Cedar Point announces permanent closing of roller coaster
Cedar Point announced Sept. 2 that one of its steel scream machines will close permanently.
Mantis, which was billed the tallest, fastest and steepest stand-up roller coaster in the world when it opened on May 11, 1996, will shut down permanently at 8 p.m. Oct. 19.
Mantis has provided more than 22 million unique rides for passengers secured in a standing position on trains.
“It’s time to say goodbye to one of the park’s coasters, and it’s certainly been a different kind of ride for our guests,” said Jason McClure, vice president and general manager of Cedar Point.
Additional plans for the 2015 season will be announced a later date, according to the park.
— Associated Press

High court upholds death sentence for Cleveland killer
Columbus — The Ohio Supreme Court has upheld the death sentence of a man condemned to die for shooting a woman at a Cleveland laundry mat.
The court’s 6-1 ruling came in the case of Jeremiah Jackson, convicted of killing Tracy Pickryl in 2009 at the end of a crime spree in Cleveland, Sandusky and Lorain.
The court’s decision Sept. 2 rejected defense arguments that the judge showed bias against Jackson by holding an unsolicited hearing to determine if Jackson had a mental disability.
Justice Terrence O’Donnell, writing for the majority, said the judge wanted to ensure that Jackson, who an expert determined is not mentally disabled, received a fair trial.
Dissenting justice William O’Neill said the hearing shouldn’t have been held after Jackson’s attorneys chose not to raise the issue.
— Associated PresS

Bottles tossed at police at party
Akron — Police say a rowdy crowd near the University of Akron threw bottles at officers while they tried to break up several big parties over the weekend.
Officers say they deployed tear gas and pepper spray just after midnight Aug. 31.
About a dozen people were arrested. One man was taken into custody after police say he threw a beer bottle and then kicked and dented a patrol cruiser.
Police were called to the area near University of Akron to shut down the parties that had drawn about 4,000 people.
Several cars were damaged during the disturbance.
— Associated PresS

State warns of driveway scams
Columbus — Ohio’s attorney general says residents should be on the lookout for driveway paving and contractor scams.
Attorney General Mike DeWine’s office reports it has received more than 60 complaints involving asphalt, concrete or paving since June. In half of the complaints, consumers reported the transactions began with a door-to-door visit.
Consumers listed cracked concrete, faulty drainage, ineffective sealing and uneven driveways in their complaints. The disputed amount in the complaints averages more than $3,000.
The attorney general’s office says consumers should check contractors’ reputations, ask family and friends for contractor recommendations, and get all contract terms in writing. Consumers should also avoid paying large down payments or paying in full until the work is complete.
— Associated PresS

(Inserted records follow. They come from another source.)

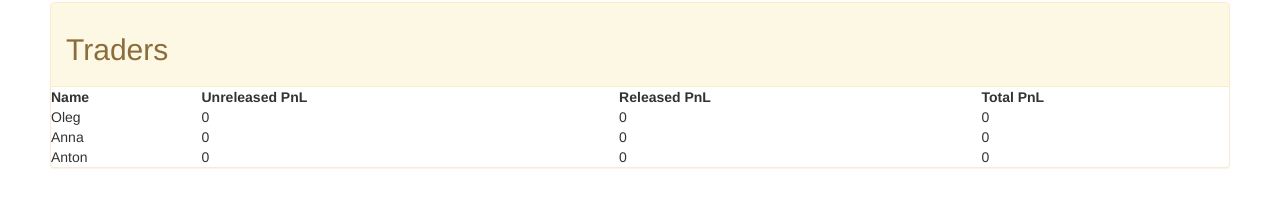
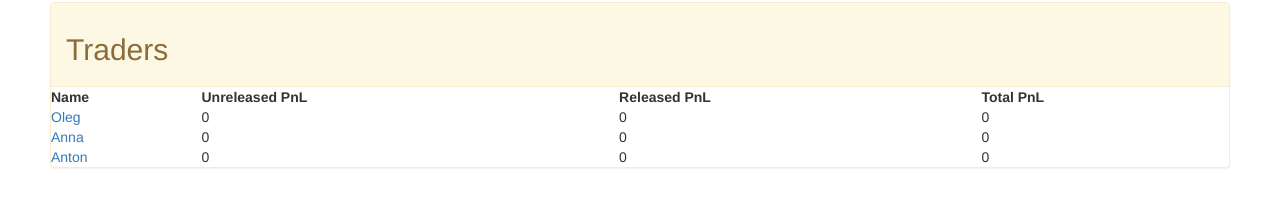
Before and after one commit to AntonShestakov/trading-app, an Angular app: page /traders in a window 1280 px wide. Shown: the part 286-492 px from the top of the page. Built offline with nearby package versions, Linux system fonts and the light colour scheme.

Commit message:
Added link to Trader

```diff
--- a/src/app/traders/traders.component.html
+++ b/src/app/traders/traders.component.html
@@ -18,7 +18,9 @@
       <th>Total PnL</th>
     </tr>
     <tr *ngFor="let trader of traders" >
-      <td>{{trader.getName()}}</td>
+      <td><a routerLink="/traders/details/{{trader.getName()}}"
+             routerLinkActive="active">
+        {{trader.getName()}}</a></td>
       <td>{{trader.getUnreleasedPnL()}}</td>
       <td>{{trader.getReleasedPnL()}}</td>
       <td>{{trader.getTotalPnL()}}</td>
```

Video in Wal-Mart shooting sought
Cincinnati — The president of Ohio’s legislative black caucus is urging the state attorney general to release surveillance video of the fatal police shooting of a young black man in a suburban Dayton Wal-Mart store.
State Rep. Alicia Reece (D-Cincinnati) says on her web site that she has written to Republican Attorney General Mike DeWine expressing deep concern that information isn’t being released in a way that inspires confidence, especially in the African-American community.
DeWine has said making the video public could lead to claims that the jury pool has been tainted if an upcoming grand jury investigation leads to charges.
A grand jury will meet Sept. 22 to consider charges in shooting of John Crawford III. Police say he didn’t respond to orders to put down an air rifle.
— Associated PresS

Toledo ups spending to treat water
Toledo — The cost of making sure drinking water is safe in Toledo will cost nearly $2 million more than the city expected.
City officials say they will spend about $4.7 million this year on chemicals to treat the water. That’s $1.7 million more than in normal years.
It has been almost four weeks since Ohio’s fourth-largest city issued a do-not-drink advisory after the city’s water supply was contaminated by toxins from algae on Lake Erie.
Toledo draws its water from the lake and for the last several years has been forced to spend millions of dollars to get rid of the toxins in the water.
Toledo officials say the two-day water warning in early August also cost the city more than $200,000 in overtime.
— Associated PresS

Justice pushes for annual pay raises
Columbus — The chief justice of the Ohio Supreme Court is promoting annual cost-of-living increases for judges as a way of keeping judges on the bench and making the profession attractive to new candidates.
Maureen O’Connor says choosing a career in public service shouldn’t mean being saddled with a stagnant salary, with judges now going without a raise since 2008.
O’Connor said Aug. 28 in her annual state of the judiciary speech that modest, annual cost-of-living increases that keep pace with inflation aren’t too much to ask.
O’Connor says that without competitive salaries sitting judges will move to private practice and potential judges won’t ever consider the job.
Ohio law determines elected officials’ pay, which can only be increased by lawmakers.
— Associated PresS